Increasing job satisfaction is important for its humanitarian value and for its financial benefit (due to its effect on employee behavior.)
Employees with higher job satisfaction:
Believe that the organization will be satisfying in the long rub
Care about the quality of their work
Are more committed to the organization
Have higher retention rates, and more productive
For the purpose of our work, we follow Porter and Lawler and define job satisfaction as people's affective (emotional) response to their current job conditions. We also carefully distinguish job satisfaction from its consequents. Desire to stay with an organization is not a symptom of job satisfaction; it is a consequence of job satisfaction. As an independent factor, desire to stay is also affected by other factors such as employees' job security, expectation about their future success in the organization.
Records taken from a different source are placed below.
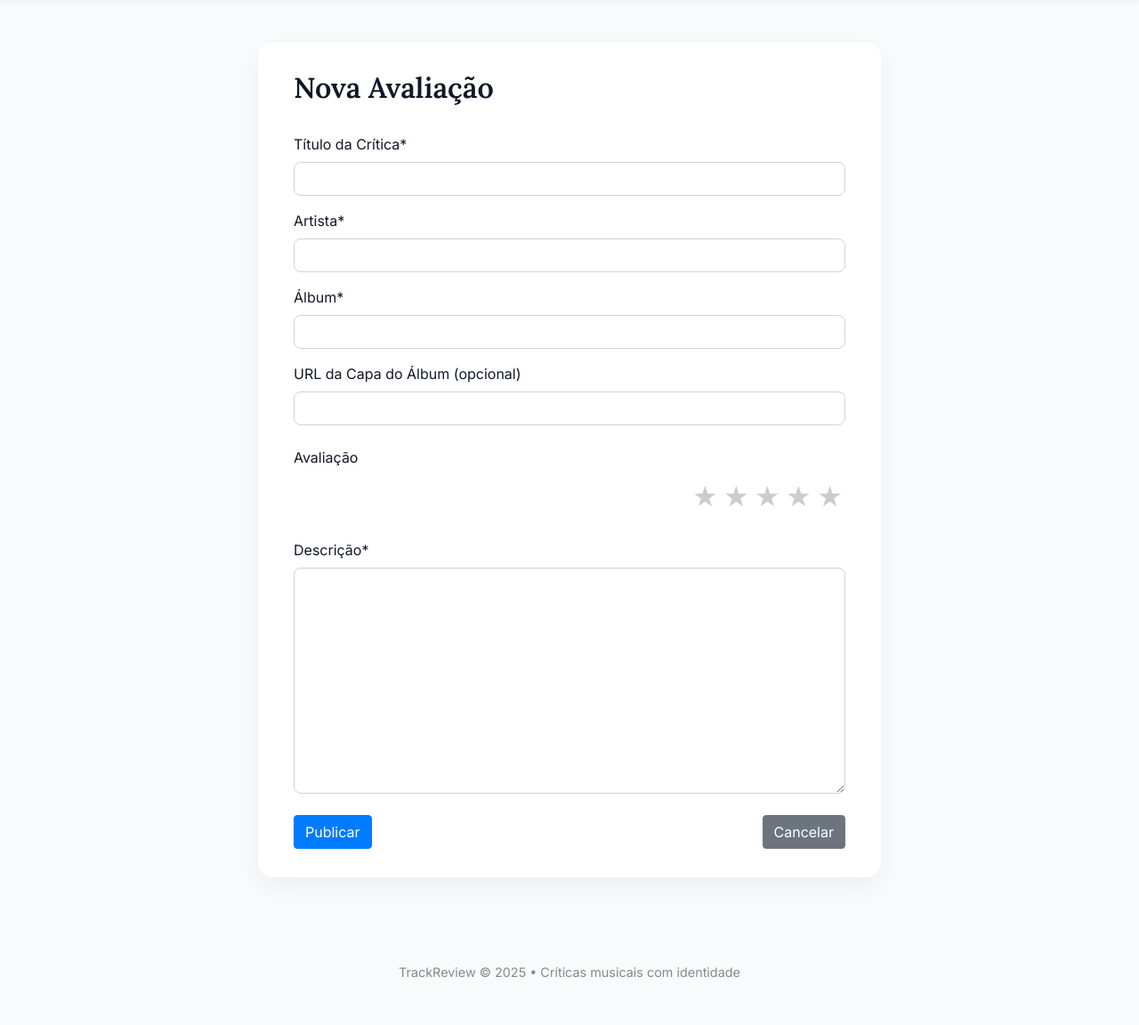
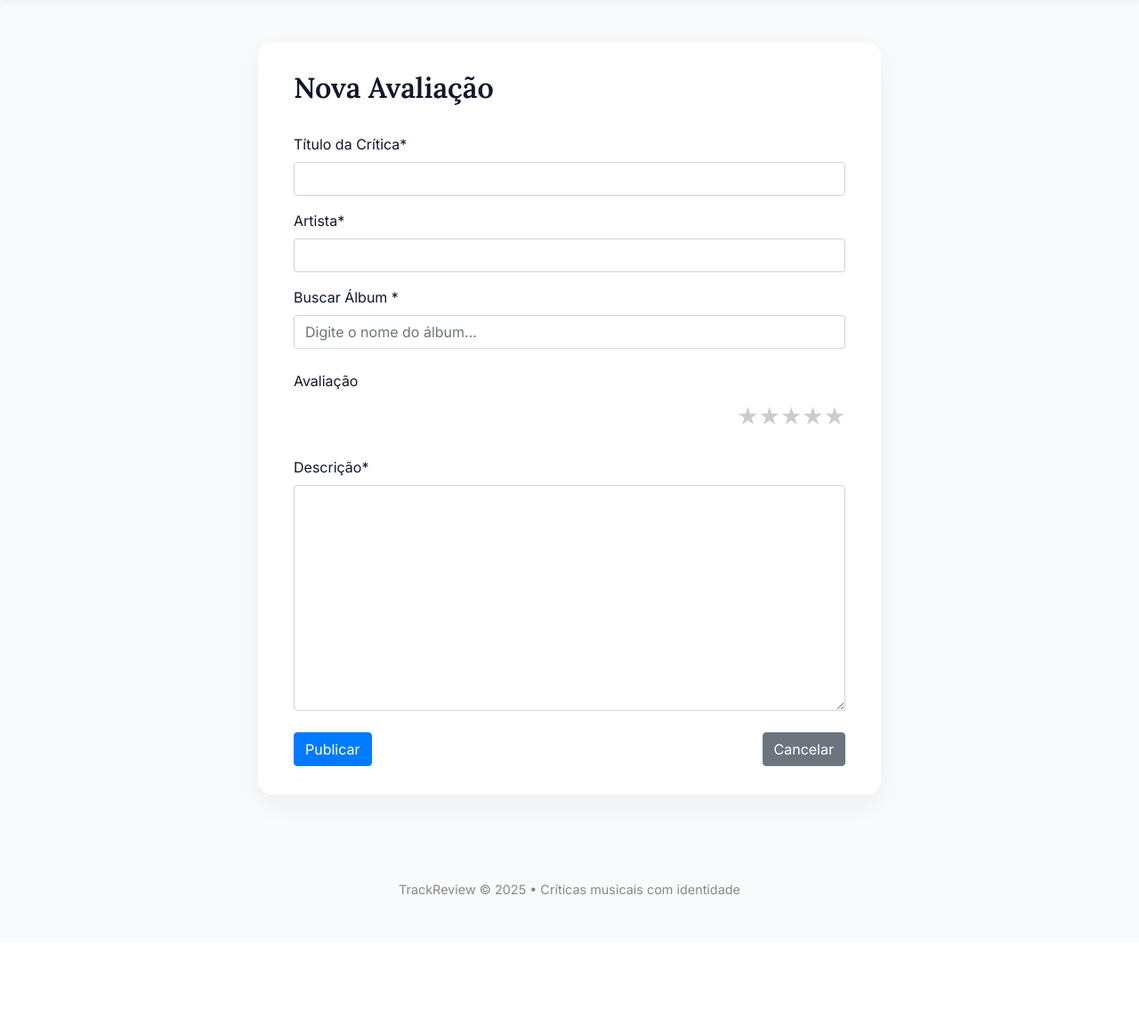
Before and after one commit to Bernardonasc/EngenhariaSoftwareII, a Django app: page /post/new/ in a window 1280 px wide. Shown: the part 62-1214 px from the top of the page at 89% size. After the commit the page ends 1068 px from the top, so only its background shows below. Run offline with Django 4.2, Linux system fonts and the light colour scheme; some libraries are stand-ins or nearby versions.

Commit message:
feat: starting Deezer API request

```diff
--- a/blog/templates/blog/post_form.html
+++ b/blog/templates/blog/post_form.html
@@ -16,23 +16,22 @@
     font-family: 'Lora', serif;
     margin-bottom: 2rem;
   }
-  .form-control {
+  .autocomplete-list {
+    position: absolute;
+    z-index: 10;
+    background: white;
+    border: 1px solid #ddd;
+    width: 100%;
+    max-height: 200px;
+    overflow-y: auto;
     border-radius: 0.5rem;
-    box-shadow: none;
-    border: 1px solid #ced4da;
   }
-  .rating label {
-    font-size: 2rem;
-    color: #ccc;
+  .autocomplete-item {
+    padding: 10px;
     cursor: pointer;
-    transition: color 0.2s ease;
-    margin-left: 0.2rem;
-    margin-right: 0.2rem;
   }
-  .rating input[type="radio"]:checked ~ label,
-  .rating label:hover,
-  .rating label:hover ~ label {
-    color: #d4af37;
+  .autocomplete-item:hover {
+    background: #f1f1f1;
   }
   .cover-preview {
     max-height: 250px;
@@ -40,28 +39,50 @@
     box-shadow: 0 4px 12px rgba(0,0,0,0.1);
     margin-top: 1rem;
   }
+  .rating label {
+    font-size: 1.7rem;
+    color: #ccc;
+    cursor: pointer;
+    transition: color 0.2s ease;
+  }
+  .rating input[type="radio"] {
+    display: none;
+  }
+  .rating input[type="radio"]:checked ~ label,
+  .rating label:hover,
+  .rating label:hover ~ label {
+    color: #d4af37;
+  }
 </style>
 
 <div class="container my-5">
-  <div class="form-wrapper">
+  <div class="form-wrapper position-relative">
     <h2>Nova Avaliação</h2>
     <form method="post">
       {% csrf_token %}
 
       {{ form.title|as_crispy_field }}
       {{ form.artist|as_crispy_field }}
-      {{ form.album|as_crispy_field }}
-      {{ form.album_cover_url|as_crispy_field }}
+
+      <div class="form-group position-relative">
+        <label for="album_search">Buscar Álbum *</label>
+        <input type="text" id="album_search" class="form-control" placeholder="Digite o nome do álbum..." autocomplete="off">
+        <div id="album_list" class="autocomplete-list" style="display: none;"></div>
+      </div>
 
       <div id="cover-preview" style="display: none;">
         <img id="preview-image" src="" alt="Preview da capa" class="img-fluid cover-preview">
       </div>
 
+      <!-- Campos ocultos preenchidos via JS -->
+      <input type="hidden" name="album" id="id_album">
+      <input type="hidden" name="album_cover_url" id="id_album_cover_url">
+
       <div class="form-group mt-4">
         <label>{{ form.rating.label }}</label>
         <div class="rating d-flex flex-row-reverse justify-content-start">
           {% for value, label in form.rating.field.choices %}
-            <input type="radio" id="star{{ value }}" name="rating" value="{{ value }}" {% if form.rating.value == value|stringformat:"s" %}checked{% endif %} style="display: none;">
+            <input type="radio" id="star{{ value }}" name="rating" value="{{ value }}" {% if form.rating.value == value|stringformat:"s" %}checked{% endif %}>
             <label for="star{{ value }}">&#9733;</label>
           {% endfor %}
         </div>
@@ -78,22 +99,65 @@
 </div>
 
 <script>
-  const urlField = document.getElementById("id_album_cover_url");
+  const albumInput = document.getElementById("album_search");
+  const albumList = document.getElementById("album_list");
   const preview = document.getElementById("cover-preview");
   const img = document.getElementById("preview-image");
 
-  function updatePreview() {
-    const url = urlField.value;
-    if (url && (url.startsWith("http://") || url.startsWith("https://"))) {
-      img.src = url;
-      preview.style.display = "block";
-    } else {
-      preview.style.display = "none";
-      img.src = "";
-    }
+  const albumField = document.getElementById("id_album");
+  const coverField = document.getElementById("id_album_cover_url");
+
+  let timeout = null;
+
+  function handleAlbums(json) {
+    console.log("Recebido da Deezer:", json);
+    albumList.innerHTML = "";
+    if (!json.data) return;
+
+    json.data.slice(0, 6).forEach(album => {
+      const item = document.createElement("div");
+      item.className = "autocomplete-item";
+      item.textContent = `${album.title} – ${album.artist.name}`;
+      item.onclick = () => {
+        albumInput.value = album.title;
+        albumField.value = album.title;
+        coverField.value = album.cover_medium;
+        img.src = album.cover_medium;
+        preview.style.display = "block";
+        albumList.style.display = "none";
+      };
+      albumList.appendChild(item);
+    });
+
+    albumList.style.display = json.data.length ? "block" : "none";
   }
 
-  urlField.addEventListener("input", updatePreview);
-  window.addEventListener("load", updatePreview);
+  albumInput.addEventListener("input", () => {
+    const query = albumInput.value.trim();
+    clearTimeout(timeout);
+
+    if (query.length < 3) {
+      albumList.style.display = "none";
+      return;
+    }
+
+    timeout = setTimeout(() => {
+      const callbackName = "deezer_callback_" + Math.floor(Math.random() * 1000000);
+      const script = document.createElement("script");
+      script.src = `https://api.deezer.com/search/album?q=${encodeURIComponent(query)}&output=jsonp&callback=${callbackName}`;
+      window[callbackName] = function(data) {
+        handleAlbums(data);
+        delete window[callbackName];
+        document.body.removeChild(script);
+      };
+      document.body.appendChild(script);
+    }, 400);
+  });
+
+  document.addEventListener("click", (e) => {
+    if (!albumList.contains(e.target) && e.target !== albumInput) {
+      albumList.style.display = "none";
+    }
+  });
 </script>
 {% endblock %}
```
Sources of Confusion
Negative is stronger than positive. Dissatisfaction seems to be more motivating than satisfaction.
In a similar way, people often react more immediately and visibly to pain than to a pleasant stimulus.
Diminishing returns. Frequently, there is not a simple relationship between satisfaction and its consequences. For example: the greater the dissatisfaction, the greater the motivation to quit. Once people are basically satisfied, they are no longer motivated to quit. How will their behavior be different if they are wildly satisfied with their jobs? They will still not be motivated to quit. Thus, one employee are satisfied with their jobs, being wildly satisfied may not produce significantly different behavior. This effect can cause managers to underestimate just how motivating job satisfaction is.
According to research, when the following six factors were high, job satisfaction was high. When the following six factors were low, job satisfaction was low. These factors were most commonly found in organizations.